Serving on council can be exciting and rewarding.
The role of local government in Yukon is to provide infrastructure services and thereby improve the standard of living of the people in the municipality.
As a councillor, you will be a member of the team that determines what services residents get for their money.
Some decisions will be difficult and will require considerable thought and consultation and the decision may not go the way you want.
But with good discussion and by keeping an open mind until you have collected all the information you need to decide, you can be comfortable knowing that the decision is the best one possible.
And each decision directly affects your municipality and your friends and neighbours.
You will have opportunities to get together with other Yukon municipal leaders through committees, seminars and workshops put on by the Association of Yukon Communities and with mayors and councillors across Canada through the Federation of Canadian Municipalities.

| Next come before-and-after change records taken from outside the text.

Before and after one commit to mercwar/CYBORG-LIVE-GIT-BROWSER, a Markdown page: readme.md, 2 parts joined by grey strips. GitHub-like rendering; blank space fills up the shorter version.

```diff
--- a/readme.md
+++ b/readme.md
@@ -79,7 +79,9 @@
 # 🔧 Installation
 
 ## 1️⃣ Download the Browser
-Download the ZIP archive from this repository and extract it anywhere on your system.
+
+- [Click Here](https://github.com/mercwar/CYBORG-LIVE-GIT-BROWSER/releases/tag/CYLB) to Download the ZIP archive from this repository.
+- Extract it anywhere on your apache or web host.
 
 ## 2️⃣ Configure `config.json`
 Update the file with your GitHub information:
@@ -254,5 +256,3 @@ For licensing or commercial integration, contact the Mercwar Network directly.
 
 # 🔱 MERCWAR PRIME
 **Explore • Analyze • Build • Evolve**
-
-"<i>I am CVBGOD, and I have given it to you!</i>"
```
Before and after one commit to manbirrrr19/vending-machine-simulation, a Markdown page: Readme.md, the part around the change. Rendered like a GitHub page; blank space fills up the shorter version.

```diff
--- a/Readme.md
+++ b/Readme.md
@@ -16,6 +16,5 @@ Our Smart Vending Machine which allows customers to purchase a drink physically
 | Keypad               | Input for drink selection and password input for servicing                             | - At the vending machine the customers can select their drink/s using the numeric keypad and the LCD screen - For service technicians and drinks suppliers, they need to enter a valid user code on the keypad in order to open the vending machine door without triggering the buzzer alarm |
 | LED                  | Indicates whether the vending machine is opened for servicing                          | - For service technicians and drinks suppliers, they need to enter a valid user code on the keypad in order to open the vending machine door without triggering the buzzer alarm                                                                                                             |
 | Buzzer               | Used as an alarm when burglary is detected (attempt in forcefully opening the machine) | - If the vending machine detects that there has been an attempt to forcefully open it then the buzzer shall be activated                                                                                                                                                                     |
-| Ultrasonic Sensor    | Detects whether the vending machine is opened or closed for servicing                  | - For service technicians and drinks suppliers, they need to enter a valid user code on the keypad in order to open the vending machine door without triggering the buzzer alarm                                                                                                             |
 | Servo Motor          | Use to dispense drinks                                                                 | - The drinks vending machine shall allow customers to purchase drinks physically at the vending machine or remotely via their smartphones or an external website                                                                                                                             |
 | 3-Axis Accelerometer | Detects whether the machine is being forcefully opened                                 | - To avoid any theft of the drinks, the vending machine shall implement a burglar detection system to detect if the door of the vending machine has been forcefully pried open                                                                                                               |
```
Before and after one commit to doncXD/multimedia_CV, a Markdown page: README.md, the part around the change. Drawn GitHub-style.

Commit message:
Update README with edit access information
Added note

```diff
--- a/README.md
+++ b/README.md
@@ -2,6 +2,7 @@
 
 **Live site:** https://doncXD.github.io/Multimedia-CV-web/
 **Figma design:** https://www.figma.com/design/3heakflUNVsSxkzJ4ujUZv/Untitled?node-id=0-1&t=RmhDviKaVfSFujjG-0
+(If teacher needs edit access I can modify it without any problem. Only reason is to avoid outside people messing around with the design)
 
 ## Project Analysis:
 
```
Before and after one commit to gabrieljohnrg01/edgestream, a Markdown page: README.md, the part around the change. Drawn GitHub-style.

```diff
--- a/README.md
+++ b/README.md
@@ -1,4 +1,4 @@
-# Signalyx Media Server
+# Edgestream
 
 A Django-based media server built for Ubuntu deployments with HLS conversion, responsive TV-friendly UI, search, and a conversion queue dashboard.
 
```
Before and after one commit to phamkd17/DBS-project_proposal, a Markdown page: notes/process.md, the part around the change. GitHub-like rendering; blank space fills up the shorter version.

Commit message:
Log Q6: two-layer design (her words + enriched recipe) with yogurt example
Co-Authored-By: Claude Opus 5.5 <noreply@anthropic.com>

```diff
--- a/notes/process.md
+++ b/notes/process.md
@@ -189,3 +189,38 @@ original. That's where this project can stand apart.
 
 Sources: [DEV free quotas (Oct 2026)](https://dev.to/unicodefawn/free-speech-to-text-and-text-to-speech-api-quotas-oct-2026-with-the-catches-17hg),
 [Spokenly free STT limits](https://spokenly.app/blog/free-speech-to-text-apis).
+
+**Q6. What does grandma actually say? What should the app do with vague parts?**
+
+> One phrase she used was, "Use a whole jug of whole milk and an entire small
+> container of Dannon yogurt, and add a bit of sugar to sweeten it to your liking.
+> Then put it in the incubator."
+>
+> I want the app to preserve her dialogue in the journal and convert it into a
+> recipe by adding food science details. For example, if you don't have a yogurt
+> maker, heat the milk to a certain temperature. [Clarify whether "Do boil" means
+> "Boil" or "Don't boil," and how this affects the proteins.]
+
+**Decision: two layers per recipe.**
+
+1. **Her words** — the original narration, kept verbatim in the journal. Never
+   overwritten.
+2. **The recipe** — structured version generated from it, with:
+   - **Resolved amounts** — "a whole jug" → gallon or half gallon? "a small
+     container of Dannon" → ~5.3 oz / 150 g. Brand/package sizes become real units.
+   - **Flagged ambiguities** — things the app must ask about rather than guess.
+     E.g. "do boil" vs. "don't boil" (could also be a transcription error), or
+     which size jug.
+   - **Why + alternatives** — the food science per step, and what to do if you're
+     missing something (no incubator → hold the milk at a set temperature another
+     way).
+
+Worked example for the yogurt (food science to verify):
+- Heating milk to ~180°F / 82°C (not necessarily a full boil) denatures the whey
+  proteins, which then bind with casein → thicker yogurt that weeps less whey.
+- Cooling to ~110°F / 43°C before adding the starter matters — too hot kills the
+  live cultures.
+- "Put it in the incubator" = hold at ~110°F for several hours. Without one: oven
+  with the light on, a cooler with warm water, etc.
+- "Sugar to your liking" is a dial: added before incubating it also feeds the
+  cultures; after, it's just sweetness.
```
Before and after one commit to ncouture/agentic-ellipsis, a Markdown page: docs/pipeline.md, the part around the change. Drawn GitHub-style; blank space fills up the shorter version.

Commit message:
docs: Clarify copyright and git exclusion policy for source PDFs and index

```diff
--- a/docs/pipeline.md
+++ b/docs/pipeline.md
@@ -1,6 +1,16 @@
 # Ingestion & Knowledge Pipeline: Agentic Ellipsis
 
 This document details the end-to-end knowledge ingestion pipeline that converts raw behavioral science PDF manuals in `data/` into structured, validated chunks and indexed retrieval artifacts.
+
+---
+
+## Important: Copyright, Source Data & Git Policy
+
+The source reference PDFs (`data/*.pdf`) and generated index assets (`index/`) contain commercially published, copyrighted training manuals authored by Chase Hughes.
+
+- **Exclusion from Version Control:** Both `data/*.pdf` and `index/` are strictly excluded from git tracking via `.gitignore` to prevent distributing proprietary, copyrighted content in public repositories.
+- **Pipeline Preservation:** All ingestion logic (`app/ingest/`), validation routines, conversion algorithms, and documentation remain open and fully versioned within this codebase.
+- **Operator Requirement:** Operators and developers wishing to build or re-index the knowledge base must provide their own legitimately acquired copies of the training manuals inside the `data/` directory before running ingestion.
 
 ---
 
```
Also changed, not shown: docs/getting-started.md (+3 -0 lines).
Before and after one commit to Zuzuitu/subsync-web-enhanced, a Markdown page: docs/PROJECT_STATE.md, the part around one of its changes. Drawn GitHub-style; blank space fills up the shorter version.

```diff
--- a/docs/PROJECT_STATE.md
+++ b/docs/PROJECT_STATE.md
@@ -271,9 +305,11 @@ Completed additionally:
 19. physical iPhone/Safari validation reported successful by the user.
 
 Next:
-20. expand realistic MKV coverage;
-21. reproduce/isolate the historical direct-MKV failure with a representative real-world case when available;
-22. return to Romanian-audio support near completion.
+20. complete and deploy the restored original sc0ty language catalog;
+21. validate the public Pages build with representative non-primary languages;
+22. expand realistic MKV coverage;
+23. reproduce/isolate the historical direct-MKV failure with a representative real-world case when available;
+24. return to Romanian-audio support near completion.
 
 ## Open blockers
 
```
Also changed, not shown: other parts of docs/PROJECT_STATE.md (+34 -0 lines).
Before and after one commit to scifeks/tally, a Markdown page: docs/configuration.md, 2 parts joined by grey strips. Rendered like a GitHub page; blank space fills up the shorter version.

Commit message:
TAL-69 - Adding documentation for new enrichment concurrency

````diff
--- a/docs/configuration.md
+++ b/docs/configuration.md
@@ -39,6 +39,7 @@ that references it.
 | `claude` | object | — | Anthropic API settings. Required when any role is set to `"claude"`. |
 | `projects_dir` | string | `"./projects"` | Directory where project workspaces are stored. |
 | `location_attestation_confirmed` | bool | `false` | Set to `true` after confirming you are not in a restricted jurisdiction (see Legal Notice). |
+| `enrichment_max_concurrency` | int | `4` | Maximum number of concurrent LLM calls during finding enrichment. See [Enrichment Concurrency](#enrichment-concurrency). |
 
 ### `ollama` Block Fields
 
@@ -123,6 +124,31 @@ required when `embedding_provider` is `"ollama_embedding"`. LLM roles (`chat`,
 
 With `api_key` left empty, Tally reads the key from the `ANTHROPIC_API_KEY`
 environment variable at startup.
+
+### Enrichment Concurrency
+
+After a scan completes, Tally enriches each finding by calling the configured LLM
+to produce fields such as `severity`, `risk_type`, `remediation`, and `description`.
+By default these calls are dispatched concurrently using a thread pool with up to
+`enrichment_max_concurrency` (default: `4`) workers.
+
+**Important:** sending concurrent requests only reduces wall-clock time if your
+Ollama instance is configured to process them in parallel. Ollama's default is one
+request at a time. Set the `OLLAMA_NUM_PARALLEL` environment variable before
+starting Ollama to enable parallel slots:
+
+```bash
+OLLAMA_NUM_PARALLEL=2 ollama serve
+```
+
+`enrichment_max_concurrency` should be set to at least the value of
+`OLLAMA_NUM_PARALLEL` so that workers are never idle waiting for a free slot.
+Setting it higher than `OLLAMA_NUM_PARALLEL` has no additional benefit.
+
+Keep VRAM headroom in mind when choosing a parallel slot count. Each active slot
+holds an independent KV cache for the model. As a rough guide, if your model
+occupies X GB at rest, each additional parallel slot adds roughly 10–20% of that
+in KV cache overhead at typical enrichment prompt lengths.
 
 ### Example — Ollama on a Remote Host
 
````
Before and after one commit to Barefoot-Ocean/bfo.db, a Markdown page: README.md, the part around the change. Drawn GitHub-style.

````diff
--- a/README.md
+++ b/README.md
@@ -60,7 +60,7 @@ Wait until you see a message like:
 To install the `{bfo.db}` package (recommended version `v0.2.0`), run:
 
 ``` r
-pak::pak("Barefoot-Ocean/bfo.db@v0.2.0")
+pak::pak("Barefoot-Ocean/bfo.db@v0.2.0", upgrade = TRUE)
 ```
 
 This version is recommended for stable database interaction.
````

Some words to the wise: Being an effective politician requires time and effort.
You will find yourself using all that spare time you once had. You will always be ‘on duty’; people will come to you anytime, at the grocery store or in the coffee shop, with a municipal issue.
Some financial compensation is available, but it is limited.
Try not to bring a personal agenda with you to council as you are elected to serve all residents and all interests.
Remember that you may need to declare conflict of interest in some situations and remove yourself from the discussion or voting process.
Nomination day for Dawson City is May the 25th.
We urge anyone in Dawson City who wants to take responsibility for their community to consider running in the election.
Contact Bonnie Barber, the returning officer, at Robert Service School, 993-5435 for more information.
We wish you all success.
Doug Graham, president, Association of Yukon Communities, Whitehorse
Open letter to Dennis Fentie, minister dept. of Environment,
In the fall of 2004, a petition was presented in the house containing more than 1,500 signatures supporting the review of the Human Wildlife Conflict Policy.
The petition was dismissed by the current Yukon Party government.
The behaviour of the grizzly bear in the recent tragedy near Ross River was not unusual.
The response from the Environment department wasn’t unusual either.
A 25-year-old grizzly mom and her two cubs were murdered in their own backyard.
Premier Dennis Fentie, can you please respond to this archaic approach to resolve human-wildlife confrontations in this “larger than life” Yukon?
The big pictures
Open letter to the Peel River Watershed Commission,
There should be no industrial development allocations in the Peel River watershed before a regional land-use plan is completed.
Political games and corporate greed should not be the driving forces that decide what to do with this significant and extremely important, still intact, northern ecosystem.
This area has sustained First Nations people, their cultures and their way of life for generations and, overall, is still important to the well-being of all people.
It is home to the largest intact woodland caribou herd in the Yukon, and with all its wetlands, birdlife and significant mountain areas, it is one of the last pristine ecosystems on this planet.
Outfitting, trapping, resident hunting and wilderness tourism are well-established activities in the Three Rivers watershed (Wind, Snake and Bonnet Plume rivers), and provide valuable assets for the regional economy.
It is very important to take the activities of these stakeholders into consideration when drafting any regional management plan.
Mining for coal and uranium, and developing coal-bed methane gas fields have a long lasting and devastating effect on ecosystems and people.
This has been clearly demonstrated in all jurisdictions where it occurred all across western North America.
People in these regions are struggling now for responsible development.
They have seen, firsthand, how the cumulative effects of such activities have destroyed their ways of life — ranching, farming, etc. — in most cases, irreparably.
We have an ethical responsibility to conserve and protect these areas for ourselves and future generations.
Because we rely on functioning, healthy ecosystems, it is imperative for any government to finally recognize this fact and act accordingly.